> _Required work_:
The lines below may contain the word "vignette". Please count those that do and give the number alone.

Itemized modification records:
=-=-=-=-=
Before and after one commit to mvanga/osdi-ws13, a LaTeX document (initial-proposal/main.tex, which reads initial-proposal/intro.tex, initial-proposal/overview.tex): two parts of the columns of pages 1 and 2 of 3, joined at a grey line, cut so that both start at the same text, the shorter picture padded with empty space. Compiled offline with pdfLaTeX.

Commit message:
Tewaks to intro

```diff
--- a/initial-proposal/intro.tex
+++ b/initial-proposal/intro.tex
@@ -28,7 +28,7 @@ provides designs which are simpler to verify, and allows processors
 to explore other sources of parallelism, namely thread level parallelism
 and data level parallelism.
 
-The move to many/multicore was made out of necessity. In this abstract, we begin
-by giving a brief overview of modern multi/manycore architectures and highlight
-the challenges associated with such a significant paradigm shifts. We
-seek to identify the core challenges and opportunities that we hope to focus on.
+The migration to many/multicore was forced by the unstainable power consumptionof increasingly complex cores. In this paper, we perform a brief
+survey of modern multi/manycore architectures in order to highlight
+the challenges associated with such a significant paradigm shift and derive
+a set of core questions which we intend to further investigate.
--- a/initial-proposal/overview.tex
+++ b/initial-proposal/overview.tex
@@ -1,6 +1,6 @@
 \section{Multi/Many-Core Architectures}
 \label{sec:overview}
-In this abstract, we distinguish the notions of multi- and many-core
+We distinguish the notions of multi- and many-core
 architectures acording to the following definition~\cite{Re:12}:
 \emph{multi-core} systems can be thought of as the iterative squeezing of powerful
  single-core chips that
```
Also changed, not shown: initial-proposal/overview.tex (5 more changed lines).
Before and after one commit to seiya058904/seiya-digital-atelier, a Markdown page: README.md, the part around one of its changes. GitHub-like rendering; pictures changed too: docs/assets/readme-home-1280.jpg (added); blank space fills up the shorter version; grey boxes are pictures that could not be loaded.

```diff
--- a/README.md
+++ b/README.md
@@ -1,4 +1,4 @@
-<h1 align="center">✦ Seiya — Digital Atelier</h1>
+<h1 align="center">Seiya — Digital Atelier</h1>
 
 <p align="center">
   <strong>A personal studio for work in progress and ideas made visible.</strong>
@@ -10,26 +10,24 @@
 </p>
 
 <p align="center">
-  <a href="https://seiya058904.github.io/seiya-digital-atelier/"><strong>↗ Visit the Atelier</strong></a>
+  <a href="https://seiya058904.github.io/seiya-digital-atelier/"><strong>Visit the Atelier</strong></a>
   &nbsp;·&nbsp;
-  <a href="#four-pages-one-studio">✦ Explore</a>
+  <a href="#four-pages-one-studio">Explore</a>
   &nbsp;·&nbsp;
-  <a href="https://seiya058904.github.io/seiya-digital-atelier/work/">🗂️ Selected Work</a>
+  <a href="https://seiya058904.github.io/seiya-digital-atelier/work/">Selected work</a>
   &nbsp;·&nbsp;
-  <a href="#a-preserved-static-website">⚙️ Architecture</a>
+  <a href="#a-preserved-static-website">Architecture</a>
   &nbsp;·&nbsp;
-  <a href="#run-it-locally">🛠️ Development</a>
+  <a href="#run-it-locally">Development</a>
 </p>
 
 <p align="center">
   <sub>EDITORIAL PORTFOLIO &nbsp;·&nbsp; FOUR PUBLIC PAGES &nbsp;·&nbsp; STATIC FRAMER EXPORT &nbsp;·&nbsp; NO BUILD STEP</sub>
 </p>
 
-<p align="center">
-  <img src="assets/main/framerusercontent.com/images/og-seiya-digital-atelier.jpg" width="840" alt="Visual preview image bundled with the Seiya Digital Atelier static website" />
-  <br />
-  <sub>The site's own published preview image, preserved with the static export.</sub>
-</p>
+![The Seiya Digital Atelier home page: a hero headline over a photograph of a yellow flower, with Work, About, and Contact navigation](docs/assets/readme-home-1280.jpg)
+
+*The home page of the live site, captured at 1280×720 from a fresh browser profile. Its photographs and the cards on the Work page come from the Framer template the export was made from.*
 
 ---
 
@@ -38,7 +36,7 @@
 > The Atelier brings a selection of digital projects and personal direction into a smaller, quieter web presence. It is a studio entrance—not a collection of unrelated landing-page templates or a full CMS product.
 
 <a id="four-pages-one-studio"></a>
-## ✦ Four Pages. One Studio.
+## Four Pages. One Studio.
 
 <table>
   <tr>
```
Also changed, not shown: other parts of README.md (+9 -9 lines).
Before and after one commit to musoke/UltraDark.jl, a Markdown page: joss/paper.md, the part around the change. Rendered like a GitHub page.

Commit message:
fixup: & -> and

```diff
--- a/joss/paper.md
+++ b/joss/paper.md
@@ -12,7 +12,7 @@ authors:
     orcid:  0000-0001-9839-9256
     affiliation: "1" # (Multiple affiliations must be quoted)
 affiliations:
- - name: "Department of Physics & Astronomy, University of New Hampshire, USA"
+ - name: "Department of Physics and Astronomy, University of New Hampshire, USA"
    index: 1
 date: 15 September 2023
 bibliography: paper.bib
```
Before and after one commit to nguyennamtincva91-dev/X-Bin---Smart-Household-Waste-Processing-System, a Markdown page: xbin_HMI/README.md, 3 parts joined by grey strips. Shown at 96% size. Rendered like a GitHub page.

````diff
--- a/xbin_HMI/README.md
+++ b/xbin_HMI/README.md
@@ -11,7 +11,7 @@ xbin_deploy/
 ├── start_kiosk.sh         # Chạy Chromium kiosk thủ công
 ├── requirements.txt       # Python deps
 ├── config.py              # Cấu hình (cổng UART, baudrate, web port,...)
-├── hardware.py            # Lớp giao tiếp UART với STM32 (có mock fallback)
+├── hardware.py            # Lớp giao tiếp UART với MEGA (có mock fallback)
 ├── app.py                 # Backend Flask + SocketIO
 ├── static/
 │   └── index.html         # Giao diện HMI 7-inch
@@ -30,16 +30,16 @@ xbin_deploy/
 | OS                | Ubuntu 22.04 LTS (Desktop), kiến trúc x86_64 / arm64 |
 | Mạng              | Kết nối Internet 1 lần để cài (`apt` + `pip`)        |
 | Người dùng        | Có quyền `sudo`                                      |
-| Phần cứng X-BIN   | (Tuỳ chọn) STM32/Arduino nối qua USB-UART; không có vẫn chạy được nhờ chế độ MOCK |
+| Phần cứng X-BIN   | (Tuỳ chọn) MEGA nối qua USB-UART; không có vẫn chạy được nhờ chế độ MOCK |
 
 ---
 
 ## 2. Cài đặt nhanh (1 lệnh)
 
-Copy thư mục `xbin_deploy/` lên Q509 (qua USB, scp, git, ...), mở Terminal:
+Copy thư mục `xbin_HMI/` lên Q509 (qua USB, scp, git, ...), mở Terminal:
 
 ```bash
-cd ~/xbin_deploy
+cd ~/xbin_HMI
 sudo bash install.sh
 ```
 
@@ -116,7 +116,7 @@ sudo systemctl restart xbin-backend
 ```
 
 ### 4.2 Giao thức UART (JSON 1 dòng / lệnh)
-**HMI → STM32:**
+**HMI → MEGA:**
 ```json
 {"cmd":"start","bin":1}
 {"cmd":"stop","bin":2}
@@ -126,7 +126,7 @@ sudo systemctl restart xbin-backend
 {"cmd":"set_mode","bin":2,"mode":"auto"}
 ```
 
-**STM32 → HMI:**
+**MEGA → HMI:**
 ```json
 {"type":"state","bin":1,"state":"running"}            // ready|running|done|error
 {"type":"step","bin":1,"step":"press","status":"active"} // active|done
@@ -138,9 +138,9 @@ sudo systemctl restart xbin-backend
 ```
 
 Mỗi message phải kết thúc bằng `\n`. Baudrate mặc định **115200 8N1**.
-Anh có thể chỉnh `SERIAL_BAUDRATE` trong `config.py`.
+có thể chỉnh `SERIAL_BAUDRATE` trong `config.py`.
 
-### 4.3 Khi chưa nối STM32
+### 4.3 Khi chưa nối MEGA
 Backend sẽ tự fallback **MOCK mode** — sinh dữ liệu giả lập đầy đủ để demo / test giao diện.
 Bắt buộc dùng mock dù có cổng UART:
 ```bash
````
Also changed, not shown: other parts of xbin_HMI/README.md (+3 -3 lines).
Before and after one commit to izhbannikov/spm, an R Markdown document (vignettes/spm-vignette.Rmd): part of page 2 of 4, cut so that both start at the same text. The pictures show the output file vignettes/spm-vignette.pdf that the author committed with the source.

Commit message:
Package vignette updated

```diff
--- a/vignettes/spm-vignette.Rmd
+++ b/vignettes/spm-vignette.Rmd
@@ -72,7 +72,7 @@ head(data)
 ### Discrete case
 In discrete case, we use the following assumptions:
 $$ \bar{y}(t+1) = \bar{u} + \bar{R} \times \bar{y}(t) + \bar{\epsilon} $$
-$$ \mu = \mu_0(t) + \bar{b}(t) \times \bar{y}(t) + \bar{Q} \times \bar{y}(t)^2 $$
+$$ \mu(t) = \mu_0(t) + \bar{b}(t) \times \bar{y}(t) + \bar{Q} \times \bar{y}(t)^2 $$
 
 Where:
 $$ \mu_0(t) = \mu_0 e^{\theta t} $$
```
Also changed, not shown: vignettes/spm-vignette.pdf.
=-=-=-=-=
> _Your solution_:
5